Repayment of your student loans begins once you graduate, leave school, or drop below half-time. However, most loans have a six or nine-month grace period from the point at which you become less than a half-time student to the point at which your first payment is due.
Both subsidized and unsubsidized Federal Stafford loan borrowers are entitled to receive a grace period. A grace period is a transitional period that gives you time to get your finances together before your first loan payment is due. Your grace period begins the day you drop below half-time enrollment status and lasts six months.
During the grace period, the federal government continues to pay the interest on subsidized Federal Stafford loans. Unsubsidized Federal Stafford loan borrowers, however, are responsible for payment of the interest from the first day funds are disbursed. You can pay the interest on a monthly or quarterly basis, or allow the interest to accrue and capitalize into the principal balance of your loan.
During repayment ,your payment must be at least $50 a month ($600 annually), and you have a maximum of ten years under standard repayment. The exact amount of your payment and number of months to repay depends on the total amount you borrowed.
Rights and Responsibilities
You have the right to prepay part or your entire loan obligation at any time without penalty. This can help reduce the total cost of your loan. You may have the right to have your loan canceled in part or in its entirety if you participate or participated in the National Service Trust Program, or if you become totally and permanently disabled or die.
The Federal Stafford Loan Forgiveness Demonstration program also allows for partial repayment of loans for teachers in certain schools teaching certain subjects, full-time nurses in certain types of hospitals or health care centers, or volunteers under the Peace Corps Act or ACTION Programs.
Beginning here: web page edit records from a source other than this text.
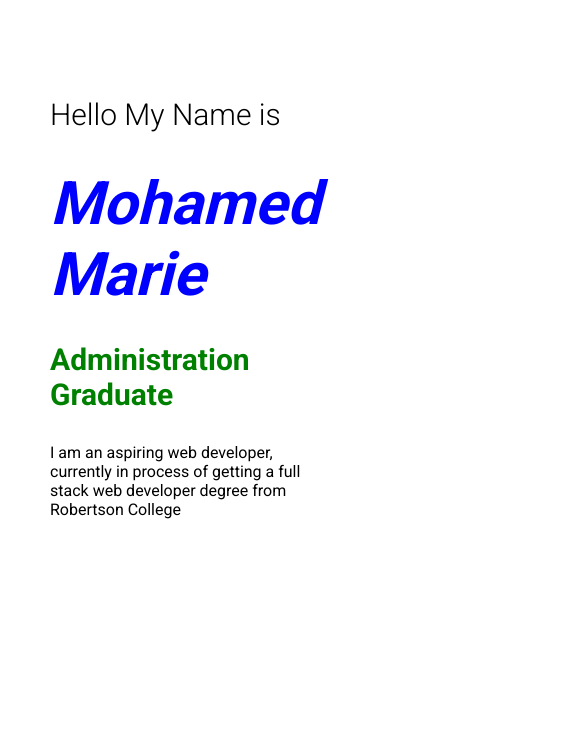
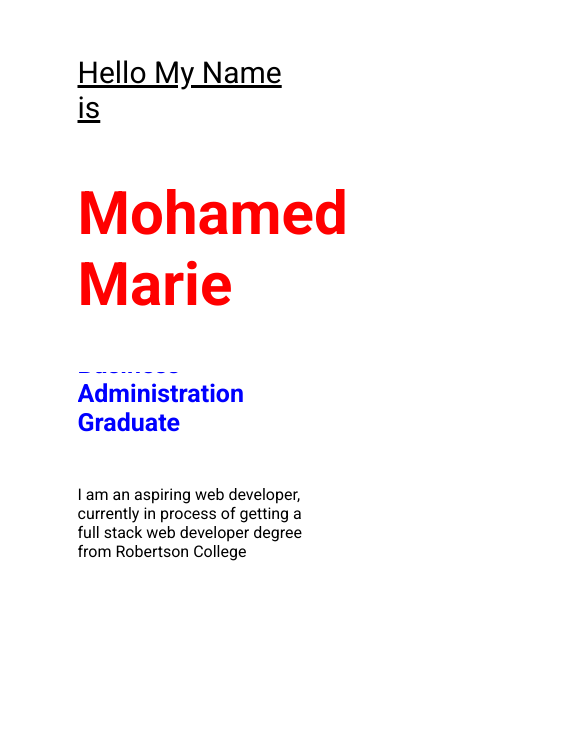
Before and after one commit to mohamedmarie/my-portfolio, a React (Create React App) app: page / in a window 390 px wide. Shown: the part 114-844 px from the top of the page, 585 px wide, since content can reach past the window. Built offline with nearby package versions, Linux system fonts and the light colour scheme.

Commit message:
changed media structure

```diff
--- a/src/components/Education/education.css
+++ b/src/components/Education/education.css
@@ -41,7 +41,7 @@
     border-color: blue;
     border-width: 3px;
 }
-@media (max-width: 360px){
+@media (max-width: 500px){
     .education{
         display: flex;
         height: 100vh;
@@ -50,6 +50,7 @@
         flex-wrap: wrap;
         align-content: center;
         justify-content: center;
+
     }
     .education-wrap{
         width: 60%;
--- a/src/components/Experience/experience.css
+++ b/src/components/Experience/experience.css
@@ -63,7 +63,7 @@
 
 
 
-@media(max-width:360px){
+@media(max-width:500px){
     .experience{
         height: 100%;
         width: 100%;
@@ -72,8 +72,7 @@
         display: flex;
         align-content: center;
         justify-content: center;
-
-
+        color: blue;
     }
     .experience-wrap{
         height: 100%;
@@ -82,6 +81,7 @@
         flex-direction: row;
         align-content: center;
         justify-content: center;
+        margin-left: 5px;
 
 
     }
@@ -114,6 +114,7 @@
         margin-left: 0;
     }
     .wrapfive{
+        width: 100%;
         border-style: solid;
         border-radius: 10px;
         height: fit-content;
@@ -121,6 +122,7 @@
         margin-left: 0;
     }
     .wrapsix{
+        width: 100%;
         border-style: solid;
         border-radius: 10px;
         height: fit-content;
@@ -128,6 +130,7 @@
         margin-left: 0;
     }
     .wrapseven{
+        width: 100%;
         border-style: solid;
         border-radius: 10px;
         height: fit-content;
--- a/src/components/GithubProjects/project.css
+++ b/src/components/GithubProjects/project.css
@@ -22,7 +22,7 @@
 }
 
 
-@media(max-width: 360px){
+@media(max-width: 500px){
     .project{
         width: 100vh;
         display: flex;
--- a/src/components/Skills/skills.css
+++ b/src/components/Skills/skills.css
@@ -91,7 +91,7 @@
     border-width: 2px;
     margin-top: 5px;
 }
-@media(max-width:360px){
+@media(max-width:500px){
     .skills{
         height: 30vh;
         width: 100%;
--- a/src/components/introduction/Intro.css
+++ b/src/components/introduction/Intro.css
@@ -56,72 +56,7 @@
     position: absolute;
     border-radius: 5%;
 }
-
-@media (max-width: 900px){
-    .intro{
-        display: flex;
-        height: 100vh;
-    }
-    .i-left{
-        flex: 5;
-        display: flex;
-        align-items: center;
-        justify-content: center;
-        width: 550px;
-    }
-    .i-right{
-        flex: 1;
-        position: relative;
-    }
-    .i-left-wrapper{
-        padding: 50px;
-        height: 50%;
-        display: flex;
-        flex-direction: column;
-        justify-content: space-between;
-    }
-    .hello{
-        font-size: 30px;
-        font-weight: 300;
-    }
-    .i-name{
-        font-size: 60px ;
-        font-style: italic;
-        color: blue;
-    }
-    .i-title{
-        height: 60px;
-        overflow: hidden;
-    }
-    .i-title-wrapper{
-        height: 20%;
-        animation: move 12s ease-in-out infinite alternate;
-    }
-    @keyframes move {
-        33.33%{
-            transform: translatey(-150px);
-        }
-
-    }
-    .i-title-item{
-        height: 50px;
-        font-size: 30px;
-        font-weight: bold;
-        color: green;
-        display: flex;
-        align-items: center;
-    }
-
-    .i-img{
-        display: none;
-        width: 100%;
-        height: 100%;
-        object-fit: cover;
-        position: absolute;
-    }
-
-}
-@media(max-width: 360px){
+@media(max-width: 500px){
     .intro{
         display: flex;
         height: 100vh;
@@ -150,10 +85,12 @@
     }
     .hello{
         font-size: 30px;
-        font-weight: 300;
+        font-weight: 400;
+        text-decoration: underline;
     }
     .i-name{
         font-size: 60px;
+        color: red;
     }
     .i-title{
         height: 60px;
@@ -173,7 +110,7 @@
         height: 60px;
         font-size: 25px;
         font-weight: bold;
-        color: green;
+        color: blue;
         display: flex;
         align-items: center;
     }
```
This program is subject to federal funding.
You must notify your lender immediately if any of the following occur:
- You change your address
- You change your name
- You change your telephone number
- You change your Social Security Number
- You change employment
- Your employer's address changes
- You make any other changes that will affect your loan status
Other Federal Loans
If you received a student loan other than the Federal Stafford and/or Federal SLS loan (for example, a William D. Ford Federal Direct loan or a Federal Perkins loan), this information will be helpful, but may not answer all of your questions due to the differences between the programs. Detailed repayment information on student loans other than the Federal Stafford or Federal SLS loans may be obtained from your lender.